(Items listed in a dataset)

○ ○ ○ ○ ○ ○ ○

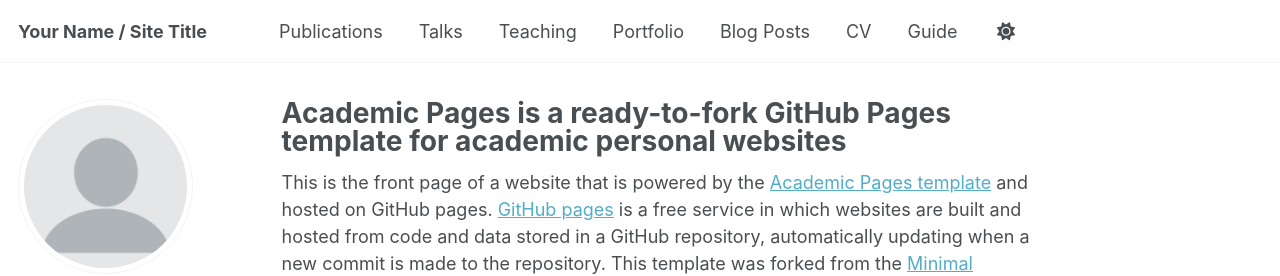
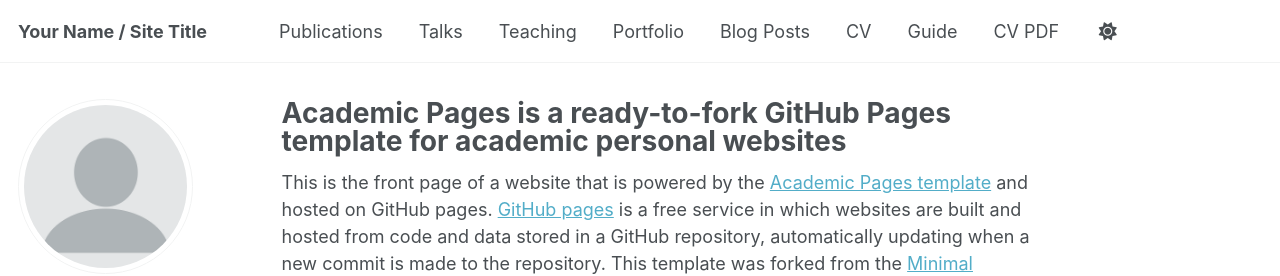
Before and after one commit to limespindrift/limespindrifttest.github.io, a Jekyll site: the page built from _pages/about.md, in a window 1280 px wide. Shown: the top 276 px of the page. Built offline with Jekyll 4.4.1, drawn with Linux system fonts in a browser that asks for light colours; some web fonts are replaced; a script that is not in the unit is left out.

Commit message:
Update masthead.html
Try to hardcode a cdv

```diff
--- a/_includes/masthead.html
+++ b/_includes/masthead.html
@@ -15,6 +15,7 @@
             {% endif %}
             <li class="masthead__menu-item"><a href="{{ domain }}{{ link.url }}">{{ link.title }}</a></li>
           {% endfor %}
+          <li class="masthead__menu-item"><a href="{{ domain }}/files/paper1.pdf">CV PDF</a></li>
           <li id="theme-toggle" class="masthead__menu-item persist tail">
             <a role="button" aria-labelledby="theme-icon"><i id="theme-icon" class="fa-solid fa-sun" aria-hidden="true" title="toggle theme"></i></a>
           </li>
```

○ ○ ○ ○ ○ ○ ○

Exact copy, pictures excluded: restate every record above word for word.

Before and after one commit to limespindrift/limespindrifttest.github.io, a Jekyll site: the page built from _pages/about.md, in a window 1280 px wide. Shown: the top 276 px of the page. Built offline with Jekyll 4.4.1, drawn with Linux system fonts in a browser that asks for light colours; some web fonts are replaced; a script that is not in the unit is left out.

Commit message:
Update masthead.html
Try to hardcode a cdv

```diff
--- a/_includes/masthead.html
+++ b/_includes/masthead.html
@@ -15,6 +15,7 @@
             {% endif %}
             <li class="masthead__menu-item"><a href="{{ domain }}{{ link.url }}">{{ link.title }}</a></li>
           {% endfor %}
+          <li class="masthead__menu-item"><a href="{{ domain }}/files/paper1.pdf">CV PDF</a></li>
           <li id="theme-toggle" class="masthead__menu-item persist tail">
             <a role="button" aria-labelledby="theme-icon"><i id="theme-icon" class="fa-solid fa-sun" aria-hidden="true" title="toggle theme"></i></a>
           </li>
```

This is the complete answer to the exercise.